## Exercise:
Among the entries below, count the lines containing the string "Card". Only the count is needed.
=== Materials provided ===
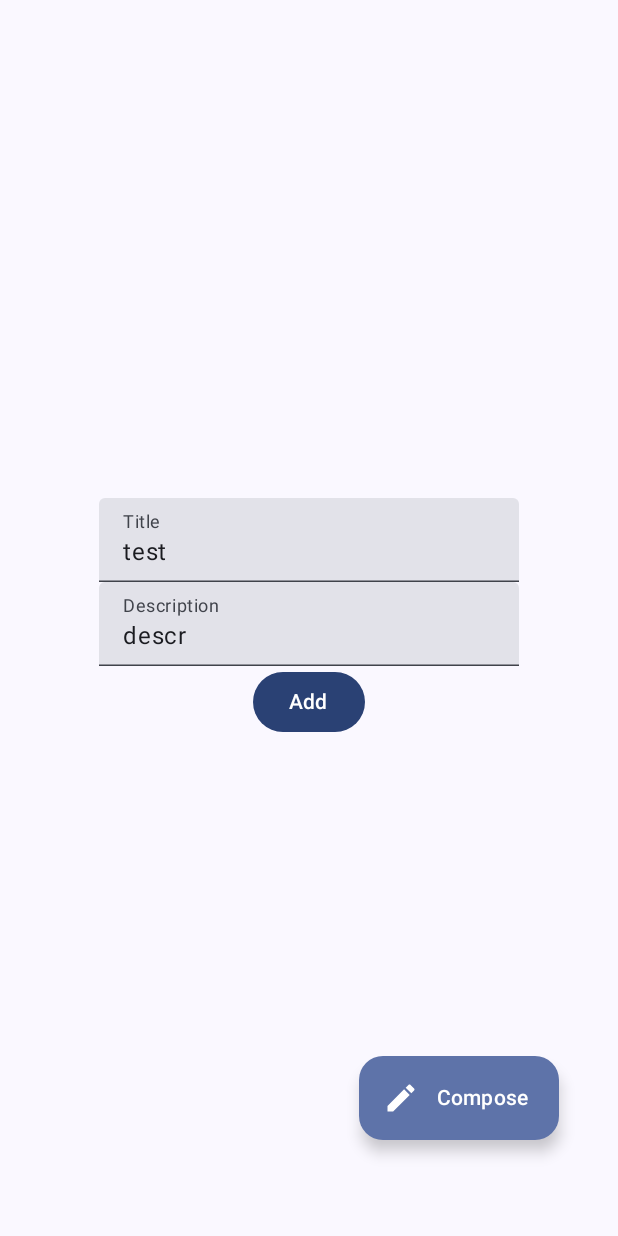
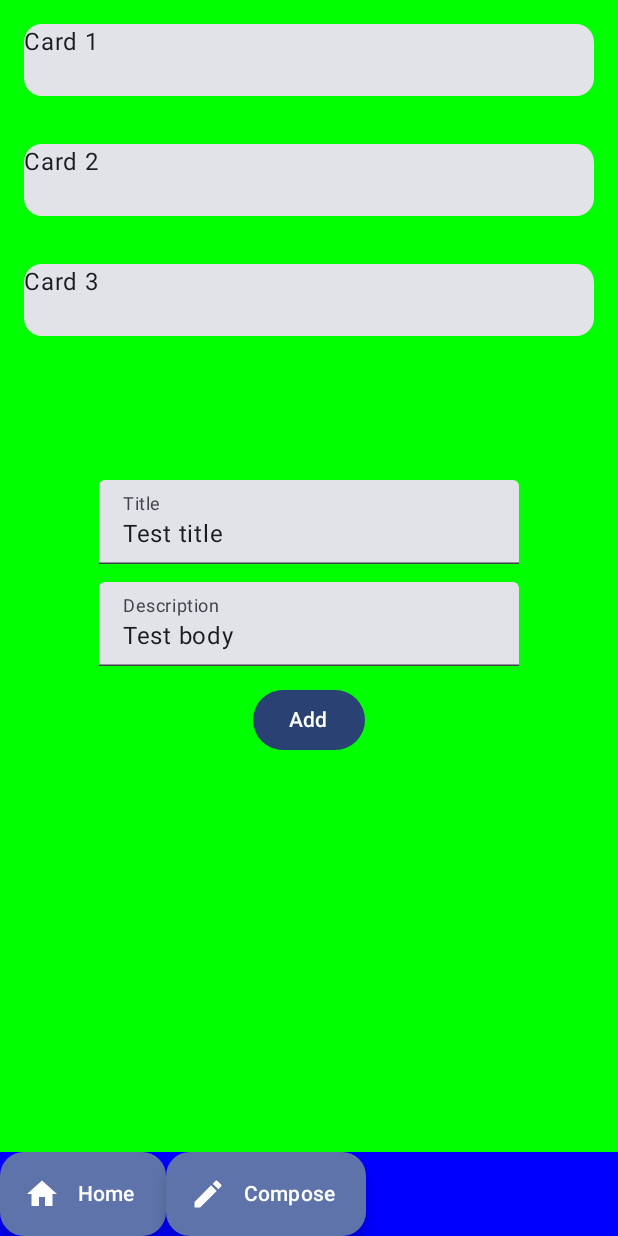
Before and after one commit to shtef21/android-business-diary, an Android app built with Jetpack Compose: the screen it shows after launch (MainActivity), on a phone screen of 412 x 824 dp. Run offline under Robolectric (Android 15) with nearby library versions, the phone set to English and light mode, and no system bars.

Commit message:
DB & Navigation
- Fix up form to add diary logs as an array
- Add Main diary page
- Add routing between the two pages
- Start working on navbar

```diff
--- a/BusinessDiary/app/build.gradle.kts
+++ b/BusinessDiary/app/build.gradle.kts
@@ -70,6 +70,8 @@ dependencies {
     implementation("androidx.compose.ui:ui-graphics")
     implementation("androidx.compose.ui:ui-tooling-preview")
     implementation("androidx.compose.material3:material3")
+    implementation("androidx.navigation:navigation-compose:2.7.7")
+
     testImplementation("junit:junit:4.13.2")
     androidTestImplementation("androidx.test.ext:junit:1.1.5")
     androidTestImplementation("androidx.test.espresso:espresso-core:3.5.1")
--- a/BusinessDiary/app/src/main/java/com/github/shtef21/businessdiary/MainActivity.kt
+++ b/BusinessDiary/app/src/main/java/com/github/shtef21/businessdiary/MainActivity.kt
@@ -3,31 +3,38 @@ package com.github.shtef21.businessdiary
 import android.os.Bundle
 import androidx.activity.ComponentActivity
 import androidx.activity.compose.setContent
+import androidx.compose.foundation.background
 import androidx.compose.foundation.layout.Box
 import androidx.compose.foundation.layout.Column
+import androidx.compose.foundation.layout.Row
 import androidx.compose.foundation.layout.fillMaxSize
+import androidx.compose.foundation.layout.fillMaxWidth
+import androidx.compose.foundation.layout.height
 import androidx.compose.foundation.layout.offset
+import androidx.compose.foundation.layout.padding
+import androidx.compose.foundation.layout.width
 import androidx.compose.material.icons.Icons
 import androidx.compose.material.icons.filled.Create
+import androidx.compose.material.icons.filled.Home
 import androidx.compose.material3.Button
+import androidx.compose.material3.Card
 import androidx.compose.material3.ExtendedFloatingActionButton
 import androidx.compose.material3.Icon
 import androidx.compose.material3.MaterialTheme
 import androidx.compose.material3.Surface
 import androidx.compose.material3.Text
-import androidx.compose.material3.TextField
 import androidx.compose.runtime.Composable
-import androidx.compose.runtime.getValue
-import androidx.compose.runtime.setValue
-import androidx.compose.runtime.mutableStateOf
-import androidx.compose.runtime.remember
 import androidx.compose.ui.Alignment
 import androidx.compose.ui.Modifier
+import androidx.compose.ui.graphics.Color
 import androidx.compose.ui.unit.dp
-import com.github.shtef21.businessdiary.logic.DiaryLog
-import com.github.shtef21.businessdiary.logic.addItemToDatabase
-import com.github.shtef21.businessdiary.pages.DiaryContainer
-import com.github.shtef21.businessdiary.pages.DiaryLogAddButton
+import androidx.navigation.NavHostController
+import androidx.navigation.compose.NavHost
+import androidx.navigation.compose.composable
+import androidx.navigation.compose.rememberNavController
+import com.github.shtef21.businessdiary.logic.Routes
+import com.github.shtef21.businessdiary.pages.DiaryFormContainer
+import com.github.shtef21.businessdiary.pages.DiaryShowContainer
 import com.github.shtef21.businessdiary.ui.theme.BusinessDiaryTheme
 
 class MainActivity : ComponentActivity() {
@@ -36,14 +43,122 @@ class MainActivity : ComponentActivity() {
         super.onCreate(savedInstanceState)
         setContent {
             BusinessDiaryTheme {
+                val navController: NavHostController = rememberNavController()
+
                 // A surface container using the 'background' color from the theme
                 Surface(
                     modifier = Modifier.fillMaxSize(),
                     color = MaterialTheme.colorScheme.background
                 ) {
-                    DiaryContainer()
+                    Box(
+                        modifier = Modifier.fillMaxSize()
+                    ) {
+                        Navigation(navController)
+                    }
+                    Box(
+                        modifier = Modifier
+                            .fillMaxSize(),
+                        contentAlignment = Alignment.Center
+                    ) {
+                        Column(
+                            horizontalAlignment = Alignment.CenterHorizontally
+                        ) {
+                            appWrapper(navController)
+                        }
+                    }
                 }
             }
         }
     }
 }
+
+@Composable
+fun appWrapper(navController: NavHostController) {
+    NavHost(
+        navController = navController,
+        startDestination = Routes.ADD_LOG.toString()
+    ) {
+        composable(Routes.ADD_LOG.toString()) {
+            DiaryFormContainer()
+        }
+        composable(Routes.SHOW_LOGS.toString()) {
+            DiaryShowContainer()
+        }
+    }
+
+}
+
+@Composable
+fun Navigation(navController: NavHostController) {
+    Column(
+        modifier = Modifier
+            .fillMaxWidth()
+            .background(Color.Red)
+    ) {
+        Column(
+            modifier = Modifier
+                .fillMaxWidth()
+                .weight(1f)
+                .background(Color.Green)
+        ) {
+            Card(
+                modifier = Modifier
+                    .fillMaxWidth()
+                    .height(80.dp)
+                    .padding(all = 16.dp)
+            ) {
+                Text(text = "Card 1")
+            }
+            Card(
+                modifier = Modifier
+                    .fillMaxWidth()
+                    .height(80.dp)
+                    .padding(all = 16.dp)
+            ) {
+                Text(text = "Card 2")
+            }
+            Card(
+                modifier = Modifier
+                    .fillMaxWidth()
+                    .height(80.dp)
+                    .padding(all = 16.dp)
+            ) {
+                Text(text = "Card 3")
+            }
+        }
+        // Buttons content
+        Row(
+            modifier = Modifier.fillMaxWidth()
+                .background(Color.Blue)
+        ) {
+            ExtendedFloatingActionButton(
+                onClick = {
+                    navController.navigate(Routes.SHOW_LOGS.toString())
+                },
+                icon = { Icon(Icons.Filled.Home, "Home page") },
+                text = { Text(text = "Home") },
+                modifier = Modifier
+                //.offset(x = 30.dp, y = 670.dp)
+            )
+            ExtendedFloatingActionButton(
+                onClick = {
+                    navController.navigate(Routes.ADD_LOG.toString())
+                },
+                icon = { Icon(Icons.Filled.Create, "Add a log") },
+                text = { Text(text = "Compose") },
+                modifier = Modifier
+                //.offset(x = 200.dp, y = 670.dp)
+            )
+        }
+        /*ExtendedFloatingActionButton(
+            onClick = {
+                navController.navigate(Routes.SHOW_LOGS.toString())
+            },
+            icon = { Icon(Icons.Filled.Home, "Home page") },
+            text = { Text(text = "Home") },
+            modifier = Modifier
+            //.offset(x = 30.dp, y = 670.dp)
+        )
+         */
+    }
+}
--- a/BusinessDiary/app/src/main/java/com/github/shtef21/businessdiary/logic/AppDb.kt
+++ b/BusinessDiary/app/src/main/java/com/github/shtef21/businessdiary/logic/AppDb.kt
@@ -4,13 +4,17 @@ import com.github.shtef21.businessdiary.logic.AppProperties.dbUrl
 import com.google.firebase.Firebase
 import com.google.firebase.database.database
 
-fun addItemToDatabase(messageValue: DiaryLog) {
+fun addDiaryLogToDatabase(log: DiaryLog) {
 
     // TODO: add auth
     val database = Firebase.database(dbUrl)
 
     val myRef = database.getReference("diaryLogs")
 
-    val testArr = arrayOf(messageValue)
-    myRef.setValue(testArr)
+    val dbItem = mutableMapOf<String, Any>()
+    dbItem["title"] = log.title
+    dbItem["description"] = log.description
+
+    val childRef = myRef.push()
+    childRef.setValue(dbItem)
 }
--- /dev/null
+++ b/BusinessDiary/app/src/main/java/com/github/shtef21/businessdiary/logic/Utils.kt
@@ -0,0 +1,6 @@
+package com.github.shtef21.businessdiary.logic
+
+enum class Routes {
+    ADD_LOG,
+    SHOW_LOGS
+}
--- a/BusinessDiary/app/src/main/java/com/github/shtef21/businessdiary/pages/Diary.kt
+++ b/BusinessDiary/app/src/main/java/com/github/shtef21/businessdiary/pages/AddLogPage.kt
@@ -1,13 +1,11 @@
 package com.github.shtef21.businessdiary.pages
 
-import androidx.compose.foundation.background
 import androidx.compose.foundation.layout.Box
 import androidx.compose.foundation.layout.Column
 import androidx.compose.foundation.layout.Spacer
 import androidx.compose.foundation.layout.fillMaxSize
 import androidx.compose.foundation.layout.height
 import androidx.compose.foundation.layout.offset
-import androidx.compose.foundation.layout.size
 import androidx.compose.material.icons.Icons
 import androidx.compose.material.icons.filled.Create
 import androidx.compose.material3.Button
@@ -22,15 +20,13 @@ import androidx.compose.runtime.remember
 import androidx.compose.runtime.setValue
 import androidx.compose.ui.Alignment
 import androidx.compose.ui.Modifier
-import androidx.compose.ui.graphics.Color
 import androidx.compose.ui.unit.dp
+import androidx.navigation.NavHostController
 import com.github.shtef21.businessdiary.logic.DiaryLog
-import com.github.shtef21.businessdiary.logic.addItemToDatabase
-import java.time.LocalDateTime
-import java.util.Date
+import com.github.shtef21.businessdiary.logic.addDiaryLogToDatabase
 
 @Composable
-fun DiaryContainer() {
+fun DiaryFormContainer() {
     Box(
         modifier = Modifier
             .fillMaxSize(),
@@ -41,50 +37,52 @@ fun DiaryContainer() {
         ) {
             DiaryForm()
         }
-        DiaryLogAddButton()
     }
 }
 
 @Composable
 fun DiaryForm() {
-    var message by remember { mutableStateOf("") }
     var addEnabled by remember { mutableStateOf(false) }
-    var formMessage by remember {mutableStateOf("")}
+    var formMessage by remember { mutableStateOf("") }
 
-    var diaryLog by remember {
-        mutableStateOf(
-            DiaryLog(
-                "test",
-                "descr"
-            )
-        )
-    }
+    var diaryLogTitle by remember { mutableStateOf("") }
+    var diaryLogText by remember { mutableStateOf("") }
     val checkValidity = {
         addEnabled =
-            diaryLog.title.length > 0 &&
-            diaryLog.description.length > 0
+            diaryLogTitle.length > 0
+            && diaryLogText.length > 0
     }
     checkValidity()
 
+    diaryLogTitle = "Test title"
+    diaryLogText = "Test body"
+    checkValidity()
+
     TextField(
-        value = diaryLog.title,
+        value = diaryLogTitle,
         onValueChange = {
-            diaryLog.title = it
+            diaryLogTitle = it
             checkValidity()
         },
         label = { Text("Title")}
     )
+    Spacer(modifier = Modifier.height(12.dp))
     TextField(
-        value = diaryLog.description,
+        value = diaryLogText,
         onValueChange = {
-            diaryLog.description = it
+            diaryLogText = it
             checkValidity()
         },
         label = { Text("Description")}
     )
+    Spacer(modifier = Modifier.height(12.dp))
     Button(
         onClick = {
-            addItemToDatabase(diaryLog)
+            val diaryLog = DiaryLog(
+                diaryLogTitle,
+                diaryLogText,
+            )
+            addDiaryLogToDatabase(diaryLog)
             formMessage = "Done."
         },
         enabled = addEnabled
@@ -96,16 +94,3 @@ fun DiaryForm() {
         Text(formMessage)
     }
 }
-
-@Composable
-fun DiaryLogAddButton() {
-    ExtendedFloatingActionButton(
-        onClick = {
-            /* TODO */
-        },
-        icon = { Icon(Icons.Filled.Create, "Add a log") },
-        text = { Text(text = "Compose") },
-        modifier = Modifier
-            .offset(x = 100.dp, y = 320.dp)
-    )
-}
--- /dev/null
+++ b/BusinessDiary/app/src/main/java/com/github/shtef21/businessdiary/pages/DiaryShowPage.kt
@@ -0,0 +1,14 @@
+package com.github.shtef21.businessdiary.pages
+
+import androidx.compose.foundation.layout.Box
+import androidx.compose.foundation.layout.Column
+import androidx.compose.foundation.layout.fillMaxSize
+import androidx.compose.material3.Text
+import androidx.compose.runtime.Composable
+import androidx.compose.ui.Alignment
+import androidx.compose.ui.Modifier
+
+@Composable
+fun DiaryShowContainer() {
+    Text("Diary show!")
+}
```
===
## Exercise result:
7